The second quarter could have been even worse, if it weren’t for a spell of good weather and extra bank holidays around the late Easter and the Royal Wedding.

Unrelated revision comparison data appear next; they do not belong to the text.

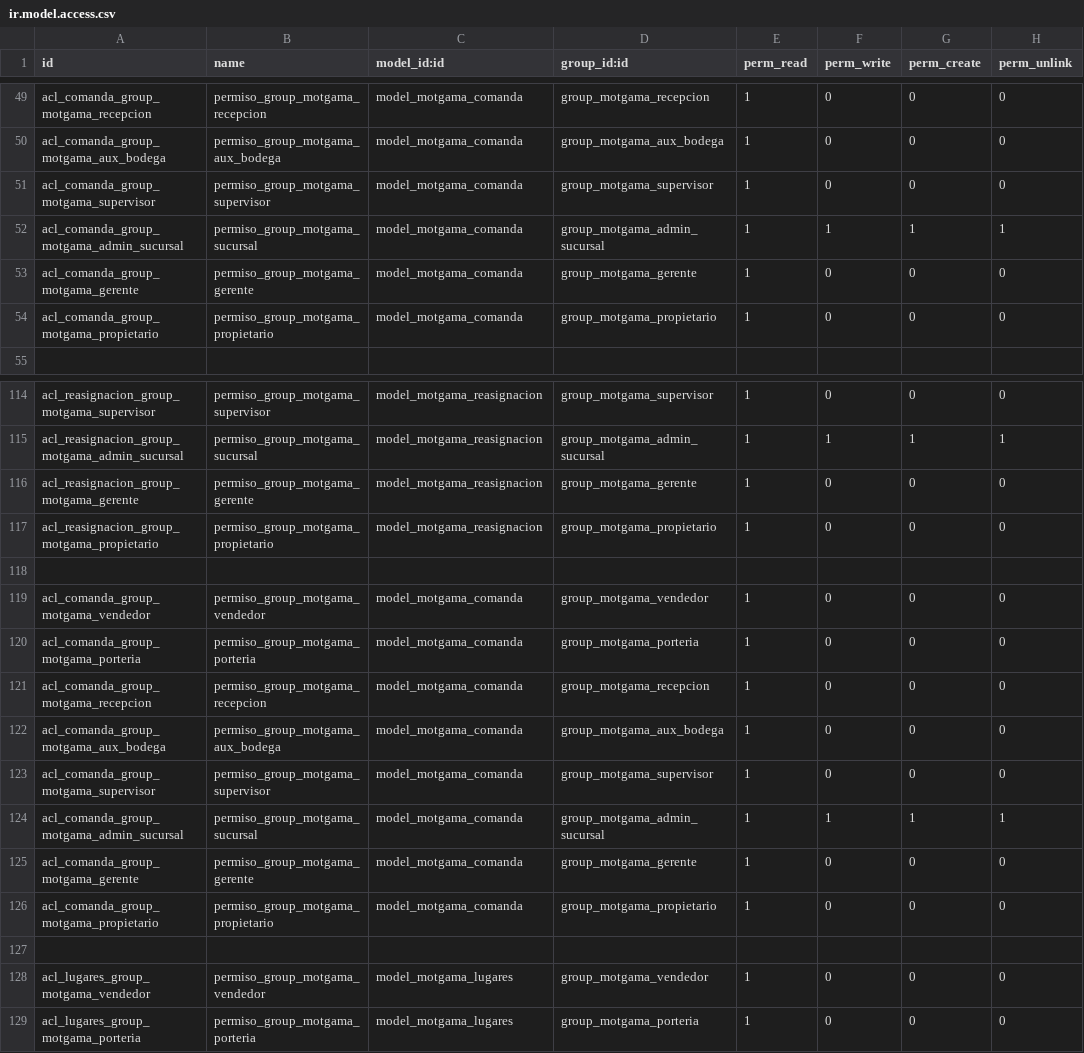
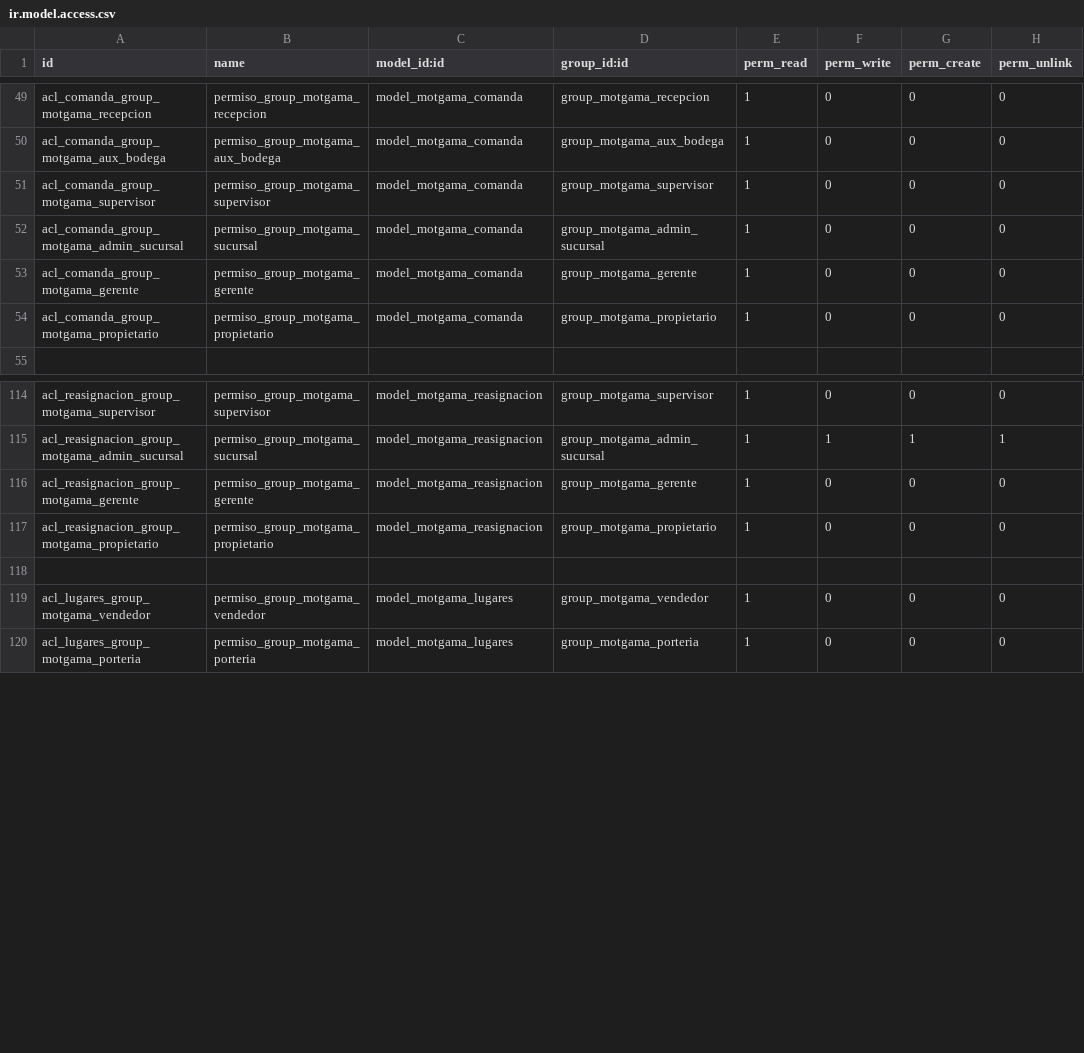
Before and after one commit to jagilren/motgama_web, a CSV file: security/ir.model.access.csv, drawn as a sheet; only a part is shown, gaps mark what is left out.

Commit message:
Consumos con comanda terminados

```diff
--- a/security/ir.model.access.csv
+++ b/security/ir.model.access.csv
@@ -51,3 +51,3 @@ acl_comanda_group_motgama_aux_bodega,permiso_group_motgama_aux_bodega,model_motg
 acl_comanda_group_motgama_supervisor,permiso_group_motgama_supervisor,model_motgama_comanda,group_motgama_supervisor,1,0,0,0
-acl_comanda_group_motgama_admin_sucursal,permiso_group_motgama_sucursal,model_motgama_comanda,group_motgama_admin_sucursal,1,1,1,1
+acl_comanda_group_motgama_admin_sucursal,permiso_group_motgama_sucursal,model_motgama_comanda,group_motgama_admin_sucursal,1,0,0,0
 acl_comanda_group_motgama_gerente,permiso_group_motgama_gerente,model_motgama_comanda,group_motgama_gerente,1,0,0,0
@@ -117,11 +117,2 @@ acl_reasignacion_group_motgama_gerente,permiso_group_motgama_gerente,model_motga
 acl_reasignacion_group_motgama_propietario,permiso_group_motgama_propietario,model_motgama_reasignacion,group_motgama_propietario,1,0,0,0
-,,,,,,,
-acl_comanda_group_motgama_vendedor,permiso_group_motgama_vendedor,model_motgama_comanda,group_motgama_vendedor,1,0,0,0
-acl_comanda_group_motgama_porteria,permiso_group_motgama_porteria,model_motgama_comanda,group_motgama_porteria,1,0,0,0
-acl_comanda_group_motgama_recepcion,permiso_group_motgama_recepcion,model_motgama_comanda,group_motgama_recepcion,1,0,0,0
-acl_comanda_group_motgama_aux_bodega,permiso_group_motgama_aux_bodega,model_motgama_comanda,group_motgama_aux_bodega,1,0,0,0
-acl_comanda_group_motgama_supervisor,permiso_group_motgama_supervisor,model_motgama_comanda,group_motgama_supervisor,1,0,0,0
-acl_comanda_group_motgama_admin_sucursal,permiso_group_motgama_sucursal,model_motgama_comanda,group_motgama_admin_sucursal,1,1,1,1
-acl_comanda_group_motgama_gerente,permiso_group_motgama_gerente,model_motgama_comanda,group_motgama_gerente,1,0,0,0
-acl_comanda_group_motgama_propietario,permiso_group_motgama_propietario,model_motgama_comanda,group_motgama_propietario,1,0,0,0
 ,,,,,,,
```
Also changed, not shown: 4 other files.
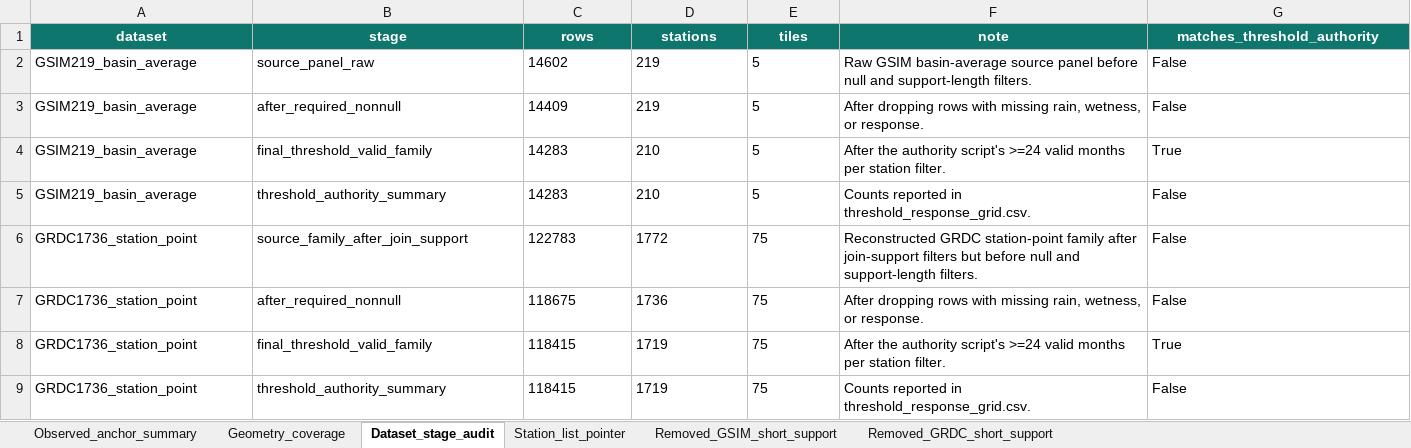
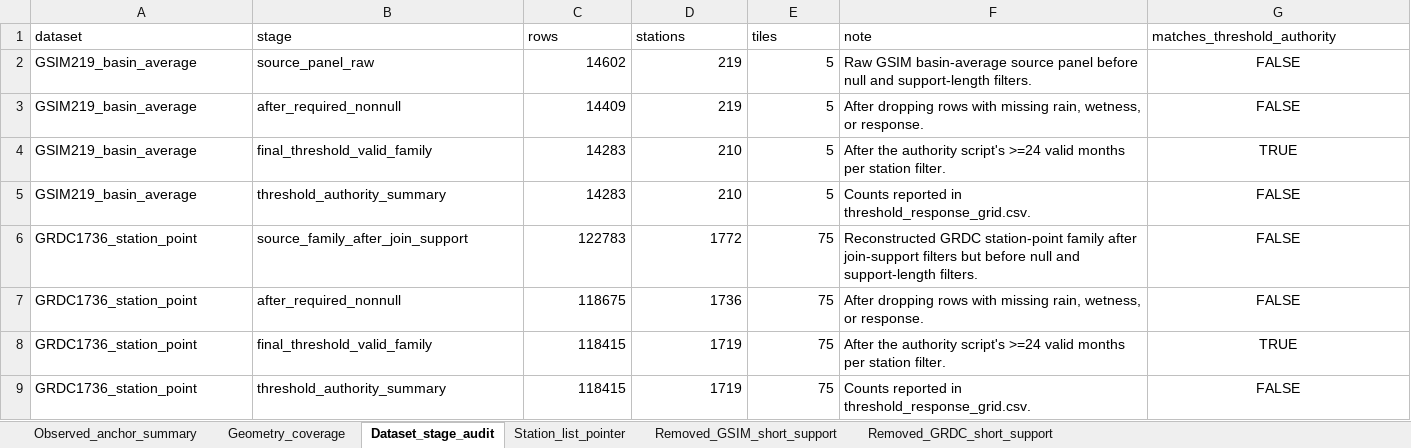
Before and after one commit to no838/hydrological-state-monitoring-limits, an Excel workbook: data/source_data/Source_Data_Observed_Anchor_Geometry_Boundary.xlsx, sheet Dataset_stage_audit, drawn as a sheet; values as stored, in another font and other column widths than the file's, no borders; the diff names each change by its address in the sheet, - before the commit and + after, or states it on an @@ line.

```diff
--- a/data/source_data/Source_Data_Observed_Anchor_Geometry_Boundary.xlsx (sheet Dataset_stage_audit)
+++ b/data/source_data/Source_Data_Observed_Anchor_Geometry_Boundary.xlsx (sheet Dataset_stage_audit)
@@ A1:G1 fill: #0F766E → none, bold: on → off, text colour: #FFFFFF → black, alignment: center → left @@
-C2:E9 alignment: left
+C2:E9 alignment: right
-G2:G3 (matches_threshold_authority): False
+G2:G3 (matches_threshold_authority): FALSE
-G2:G9 alignment: left
+G2:G9 alignment: center
-G4 (matches_threshold_authority): True
+G4 (matches_threshold_authority): TRUE
-G5:G7 (matches_threshold_authority): False
+G5:G7 (matches_threshold_authority): FALSE
-G8 (matches_threshold_authority): True
+G8 (matches_threshold_authority): TRUE
-G9 (matches_threshold_authority): False
+G9 (matches_threshold_authority): FALSE
```
Also changed, not shown: sheet Geometry_coverage, sheet Observed_anchor_summary, sheet Removed_GRDC_short_support, sheet Removed_GSIM_short_support, sheet Station_list_pointer, data/source_data/PUBLIC_SOURCE_DATA_MANIFEST.xlsx, data/source_data/Source_Data_Fig1_INFORMATION_PARTITION.xlsx, 43 other files.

“The only good news for retailers was a sunny late and the Royal wedding. However, any expectation that they would boost trade for more than a couple of weeks was short-lived. May and June showed how weak the underlying trend remains. Pressure on disposable income with new, recently announced rises in utility bills has only hurt consumer confidence further and clearly many Britons are no longer regarding shopping as the pleasurable experience they once did,” concludes Neil Saunders, from Verdict Research.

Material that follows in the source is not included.